My excitement had begun to wane. I pictured myself there. With the elephants, in the corn fields, doing these chores. Just thinking about it made my back hurt. I questioned myself if I would have the strength to lift corn stalks to my shoulder, carry them to a pick up bed and throw them in? I doubted my stamina to do physical labor all day in the tropical heat. I imagined how sore I would be at the end of a day. I was already sweating.

I began to feel old. Very old. And weak. Maybe I wouldn’t go after all.

I comforted my wounded self image by reminding myself that I used to I lift and haul like an Amazon woman. If a washer needed to be moved, wood hauled and stacked, a room images-1rearranged, a house built, a driveway shoveled, or a septic systems cleaned, I was your gal. I did it all. I took pride in my physical strength and my willingness to do-what-it-took to get a job done. It assured me I was not my mother’s daughter, who was a pampered princess. As a child, her mantra to me was, be careful you, you will hurt yourself.

I decided at an early age I would be strong.

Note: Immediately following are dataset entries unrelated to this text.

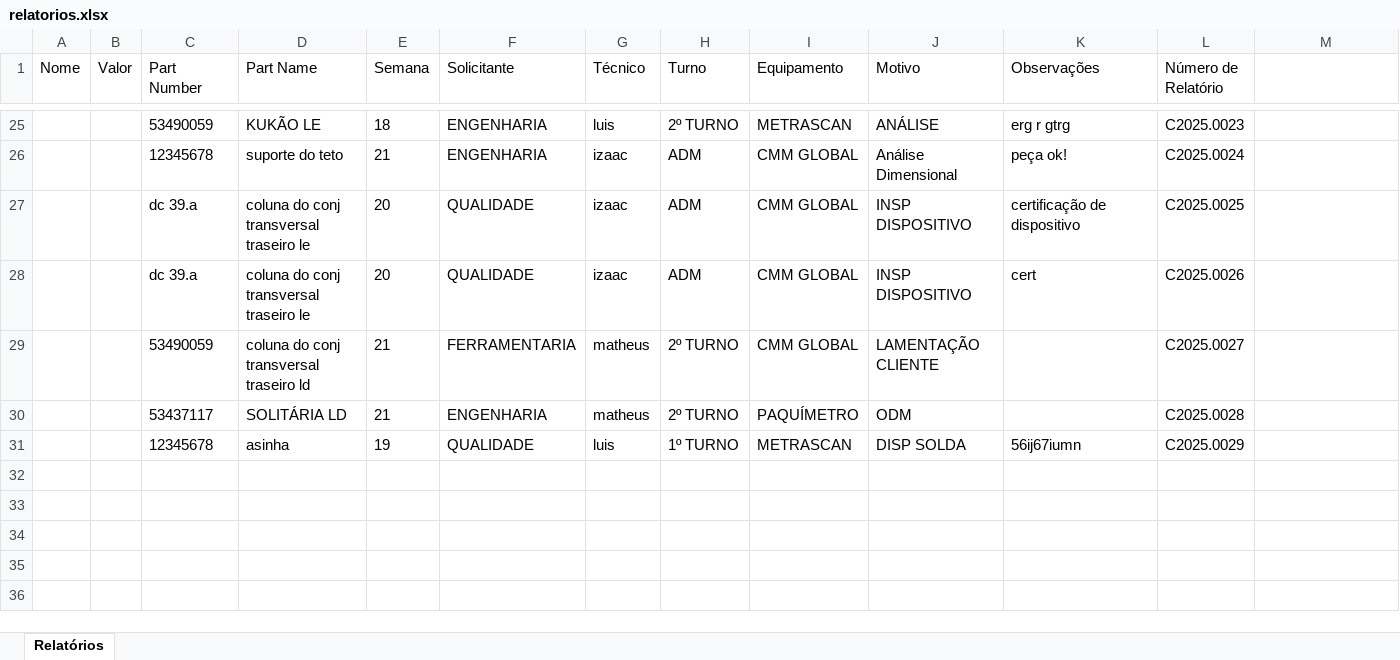
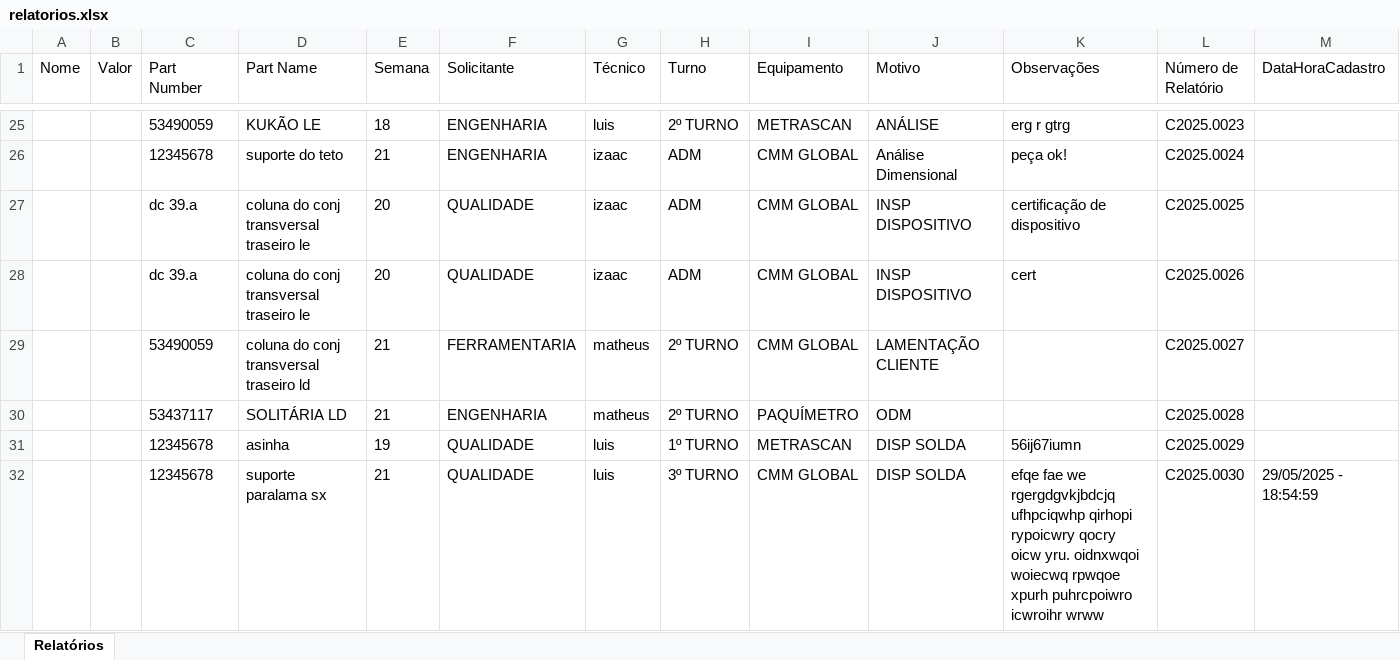
Before and after one commit to euluisdev/reports-save, an Excel workbook: data/relatorios.xlsx, sheet Relatórios, drawn as a sheet; only a part is shown, gaps mark what is left out; values as stored, in another font and other column widths than the file's, no borders; the diff names each change by its address in the sheet, - before the commit and + after, or states it on an @@ line.

```diff
--- a/data/relatorios.xlsx (sheet Relatórios)
+++ b/data/relatorios.xlsx (sheet Relatórios)
-M1: (empty)
+M1: DataHoraCadastro
+row 32:  |  | 12345678 | suporte paralama sx | 21 | QUALIDADE | luis | 3º TURNO | CMM GLOBAL | DISP SOLDA | efqe fae we rgergdgvkjbdcjq ufhpciqwhp qirhopi rypoicwry qocry oicw yru. oidnxwqoi woiecwq rpwqoe xpurh puhrcpoiwro icwroihr wrww | C2025.0030 | 29/05/2025 - 18:54:59
```
Also changed, not shown: 4 other files.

Listening to Marcie I began to feel my physical vulnerability for the first time. Had I become my mom? I stewed on this for a few days. It occurred to me that I haven’t mowed a lawn in 4 years — and am really okay with this. How Tom insists on carrying the heaviest of the grocery bags into the house and I let him. How, sometimes, I even ask him to open the pickle jar because I don’t want to re-injure my hand.

OMG. Have I become a wimp?

I decided I would make myself go to Thailand. Maybe for two weeks. I would prove to myself I could still survive hard work…and misery.

Then it occurred to me, like a light bulb turning on as you open the refrigerator door — What if I didn’t want to do heavy lifting any more? What if the question was not, could I, but, did I want to

My wattage increased with the brilliance of this question. I was so busy not being mom, that I never asked myself, Did I want to be an Amazonian? Perhaps sometimes I do and sometimes I don’t.

Marcie assured me I would be physically able to do the work she described.

The question has now become, “Do I want to?”









The Honeymoon HEATS UP in Mexico


We are in Mexico at a resort that is a full hour off the main road. Let me be more specific. The main road is a two lane country road about 20 minutes from the last small village. The road to Playas las Tortugas is a rutted out dirt road that passes through mango and coconut groves, pastures with cows and bulls that have beautiful coats that glisten in the sun and are standing with bright white egrets. An occasional flamingo flies over the now dust encrusted rental car. A Jeep Patriot. In the brochure this is to be a 15-20 minute trip into the settlement.


Before leaving PA. we received an email explaining this road had been washed out due to the rainy season. Therefore it was suggested we rent a high clearance vehicle. That meant the car rental fee went from $8 a day to $40 and the travel time quadrupled. (Really, you can rent a mid size car in Mexico for 8 bucks)


I was driving this leg of the journey from Puerta Vallerta. Tom kept complimenting me on how well I was doing. I am not sure if he was referring to my driving skills; avoiding moon size craters in road, pulling over on this one lane road to let locals pass in their full size pick ups with smiles that suggested Stupido Gringas or not becoming hysterical.

I drove this stretch of road without putting my foot on the gas pedal. We traveled at the speed idle. When I did press the gas, out of impatience and shame, I feared for the axles, tires and paint of the rental. The man at Thrifty Rental made it very clear, in his broken English, that we are responsible for every ding and scratch incurred. The woman with the camera taking detailed pictures of the car from every angle increased our paranoia. An hour later, we drove onto a cobblestone driveway and into the gates of Playas las Tortugas. I was tense trying to be relieved. Continue reading